=== EXERCISE BRIEF ===
Show all lines of the entries in which the word "permission" is found.

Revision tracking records
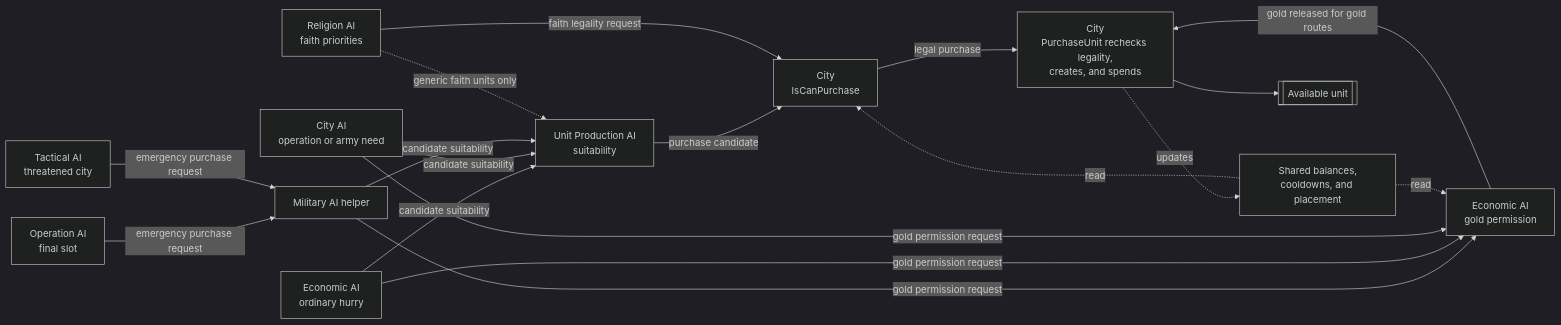
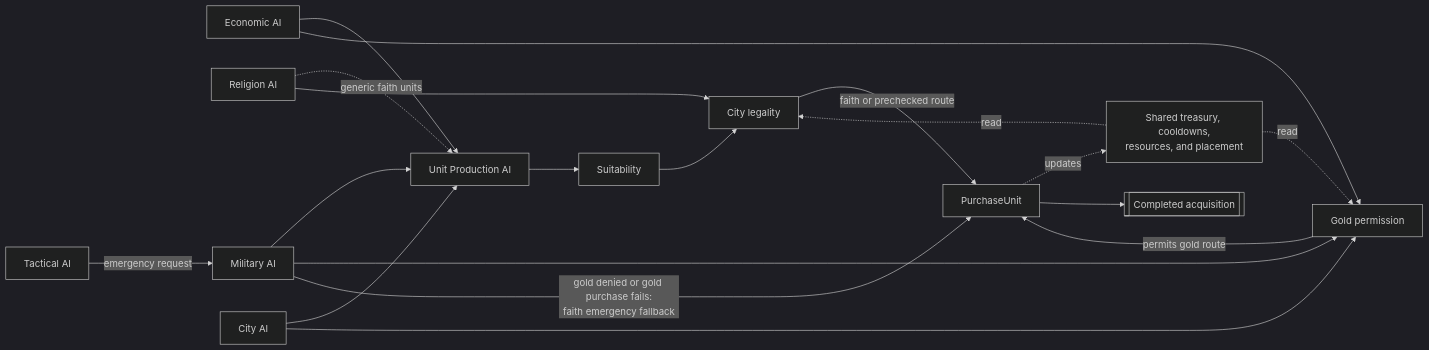
The second of 3 diagrams in docs/developers/civ5-dll/unit-ai/acquisition.md (vox-deorum/vox-deorum), drawn with Mermaid (dark theme) before and after one commit. The commit also changed other lines of this file and 12 other files, not shown here.

````diff
--- a/docs/developers/civ5-dll/unit-ai/acquisition.md
+++ b/docs/developers/civ5-dll/unit-ai/acquisition.md
@@ -44,33 +59,34 @@
 ```mermaid
 flowchart LR
-    O[Operation AI<br/>final slot]
-    T[Tactical AI<br/>threatened city]
-    E[Economic AI<br/>ordinary hurry]
-    A[City AI<br/>operation or army need]
-    M[Military AI helper]
-    R[Religion AI<br/>faith priorities]
-    U[Unit Production AI<br/>suitability]
-    G[Economic AI<br/>gold permission]
-    C[City<br/>IsCanPurchase]
-    P[City<br/>PurchaseUnit rechecks legality,<br/>creates, and spends]
-    S[Shared balances,<br/>cooldowns, and placement]
-    N[[Available unit]]
+    E[Economic AI]
+    R[Religion AI]
+    M[Military AI]
+    T[Tactical AI]
+    C[City AI]
+    U[Unit Production AI]
+    S[Suitability]
+    G[Gold permission]
+    L[City legality]
+    P[PurchaseUnit]
+    X[Shared treasury, cooldowns,<br/>resources, and placement]
+    N[[Completed acquisition]]
 
-    O -->|emergency purchase request| M
-    T -->|emergency purchase request| M
-    E -->|candidate suitability| U
-    A -->|candidate suitability| U
-    M -->|candidate suitability| U
-    M -->|gold permission request| G
-    E -->|gold permission request| G
-    A -->|gold permission request| G
-    U -->|purchase candidate| C
-    R -->|faith legality request| C
-    R -.->|generic faith units only| U
-    S -.->|read| G
-    S -.->|read| C
-    G -->|gold released for gold routes| P
-    C -->|legal purchase| P
-    P -.->|updates| S
+    T -->|emergency request| M
+    E --> U
+    M --> U
+    C --> U
+    R -.->|generic faith units| U
+    U --> S
+    E --> G
+    M --> G
+    C --> G
+    S --> L
+    R --> L
+    G -->|permits gold route| P
+    L -->|faith or prechecked route| P
+    M -->|gold denied or gold purchase fails:<br/>faith emergency fallback| P
+    X -.->|read| G
+    X -.->|read| L
+    P -.->|updates| X
     P --> N
 ```
````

=== SOLVED EXERCISE ===
-    G[Economic AI<br/>gold permission]
+    G[Gold permission]
-    M -->|gold permission request| G
-    E -->|gold permission request| G
-    A -->|gold permission request| G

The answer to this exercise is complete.